▶ **PROBLEM STATEMENT**: Wherever "Purpose" occurs in the entries, copy the line that holds it.

▶ **EXERCISE INPUTS**:
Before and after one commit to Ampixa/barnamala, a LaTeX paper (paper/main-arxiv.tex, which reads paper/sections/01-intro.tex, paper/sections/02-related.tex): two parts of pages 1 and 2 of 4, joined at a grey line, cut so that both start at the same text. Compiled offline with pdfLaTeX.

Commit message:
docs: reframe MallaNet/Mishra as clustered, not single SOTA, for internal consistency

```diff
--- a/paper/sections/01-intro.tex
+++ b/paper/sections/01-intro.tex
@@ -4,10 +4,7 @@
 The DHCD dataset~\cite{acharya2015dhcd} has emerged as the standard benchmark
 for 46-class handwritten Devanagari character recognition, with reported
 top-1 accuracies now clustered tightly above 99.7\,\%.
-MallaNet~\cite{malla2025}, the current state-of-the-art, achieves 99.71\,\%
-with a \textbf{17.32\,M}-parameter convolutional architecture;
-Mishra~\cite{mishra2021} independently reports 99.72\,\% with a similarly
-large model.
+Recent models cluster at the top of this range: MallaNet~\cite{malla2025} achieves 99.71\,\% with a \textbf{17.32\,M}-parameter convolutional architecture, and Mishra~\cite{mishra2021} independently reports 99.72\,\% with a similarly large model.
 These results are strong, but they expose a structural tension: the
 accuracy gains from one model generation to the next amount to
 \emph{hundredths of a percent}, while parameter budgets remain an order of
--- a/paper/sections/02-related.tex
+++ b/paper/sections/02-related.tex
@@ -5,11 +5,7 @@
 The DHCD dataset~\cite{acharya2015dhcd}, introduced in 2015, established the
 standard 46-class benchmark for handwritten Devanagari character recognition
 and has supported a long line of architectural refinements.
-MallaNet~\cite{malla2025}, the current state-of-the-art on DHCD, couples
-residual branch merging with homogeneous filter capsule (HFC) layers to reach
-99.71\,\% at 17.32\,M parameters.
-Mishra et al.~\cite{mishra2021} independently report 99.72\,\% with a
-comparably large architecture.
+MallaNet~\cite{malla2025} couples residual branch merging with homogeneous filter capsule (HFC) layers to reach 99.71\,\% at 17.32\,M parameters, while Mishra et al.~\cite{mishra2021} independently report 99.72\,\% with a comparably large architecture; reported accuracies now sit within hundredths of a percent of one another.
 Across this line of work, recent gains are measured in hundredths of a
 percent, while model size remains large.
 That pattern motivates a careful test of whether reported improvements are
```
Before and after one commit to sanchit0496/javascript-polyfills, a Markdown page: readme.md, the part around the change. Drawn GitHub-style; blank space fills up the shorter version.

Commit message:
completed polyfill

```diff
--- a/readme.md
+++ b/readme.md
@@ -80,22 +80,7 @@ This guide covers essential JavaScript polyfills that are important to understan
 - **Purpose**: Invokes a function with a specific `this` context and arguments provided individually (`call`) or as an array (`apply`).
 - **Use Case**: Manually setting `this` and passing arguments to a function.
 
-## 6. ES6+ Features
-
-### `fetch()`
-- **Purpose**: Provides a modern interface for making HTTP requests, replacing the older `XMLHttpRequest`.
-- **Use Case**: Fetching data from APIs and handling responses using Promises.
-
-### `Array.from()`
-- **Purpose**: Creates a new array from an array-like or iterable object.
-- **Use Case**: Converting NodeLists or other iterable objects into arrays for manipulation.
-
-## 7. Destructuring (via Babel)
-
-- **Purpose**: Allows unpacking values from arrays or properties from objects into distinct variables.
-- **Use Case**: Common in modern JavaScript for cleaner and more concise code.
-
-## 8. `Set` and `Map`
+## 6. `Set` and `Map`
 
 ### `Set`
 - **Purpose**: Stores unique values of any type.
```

▶ **REPLY**:
 - **Purpose**: Invokes a function with a specific `this` context and arguments provided individually (`call`) or as an array (`apply`).
-- **Purpose**: Provides a modern interface for making HTTP requests, replacing the older `XMLHttpRequest`.
-- **Purpose**: Creates a new array from an array-like or iterable object.
-- **Purpose**: Allows unpacking values from arrays or properties from objects into distinct variables.
 - **Purpose**: Stores unique values of any type.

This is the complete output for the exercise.